[Edit difference data]
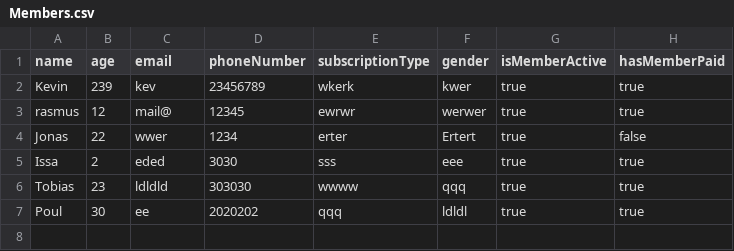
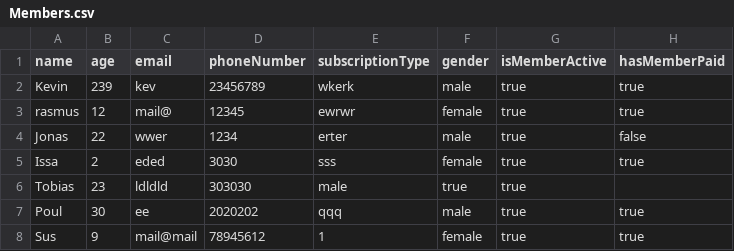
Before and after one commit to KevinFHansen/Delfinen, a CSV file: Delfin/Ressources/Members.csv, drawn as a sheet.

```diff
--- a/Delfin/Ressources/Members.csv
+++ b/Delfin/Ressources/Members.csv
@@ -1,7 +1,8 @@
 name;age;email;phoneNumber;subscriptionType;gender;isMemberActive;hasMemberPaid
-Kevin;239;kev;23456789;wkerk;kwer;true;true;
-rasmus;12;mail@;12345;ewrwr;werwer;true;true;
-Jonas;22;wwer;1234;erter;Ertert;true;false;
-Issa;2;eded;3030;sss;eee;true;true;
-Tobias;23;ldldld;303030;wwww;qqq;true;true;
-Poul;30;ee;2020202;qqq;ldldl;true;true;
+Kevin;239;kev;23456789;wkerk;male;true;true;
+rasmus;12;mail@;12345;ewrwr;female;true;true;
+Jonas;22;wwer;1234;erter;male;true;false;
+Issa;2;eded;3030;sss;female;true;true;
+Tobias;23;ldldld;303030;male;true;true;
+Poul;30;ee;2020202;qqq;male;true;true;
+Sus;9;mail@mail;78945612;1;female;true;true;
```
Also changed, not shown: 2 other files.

WORK INSTRUCTION:
Restate each record from above word for word, excluding any picture it holds.

ANSWER TO THIS TASK:
Before and after one commit to KevinFHansen/Delfinen, a CSV file: Delfin/Ressources/Members.csv, drawn as a sheet.

```diff
--- a/Delfin/Ressources/Members.csv
+++ b/Delfin/Ressources/Members.csv
@@ -1,7 +1,8 @@
 name;age;email;phoneNumber;subscriptionType;gender;isMemberActive;hasMemberPaid
-Kevin;239;kev;23456789;wkerk;kwer;true;true;
-rasmus;12;mail@;12345;ewrwr;werwer;true;true;
-Jonas;22;wwer;1234;erter;Ertert;true;false;
-Issa;2;eded;3030;sss;eee;true;true;
-Tobias;23;ldldld;303030;wwww;qqq;true;true;
-Poul;30;ee;2020202;qqq;ldldl;true;true;
+Kevin;239;kev;23456789;wkerk;male;true;true;
+rasmus;12;mail@;12345;ewrwr;female;true;true;
+Jonas;22;wwer;1234;erter;male;true;false;
+Issa;2;eded;3030;sss;female;true;true;
+Tobias;23;ldldld;303030;male;true;true;
+Poul;30;ee;2020202;qqq;male;true;true;
+Sus;9;mail@mail;78945612;1;female;true;true;
```
Also changed, not shown: 2 other files.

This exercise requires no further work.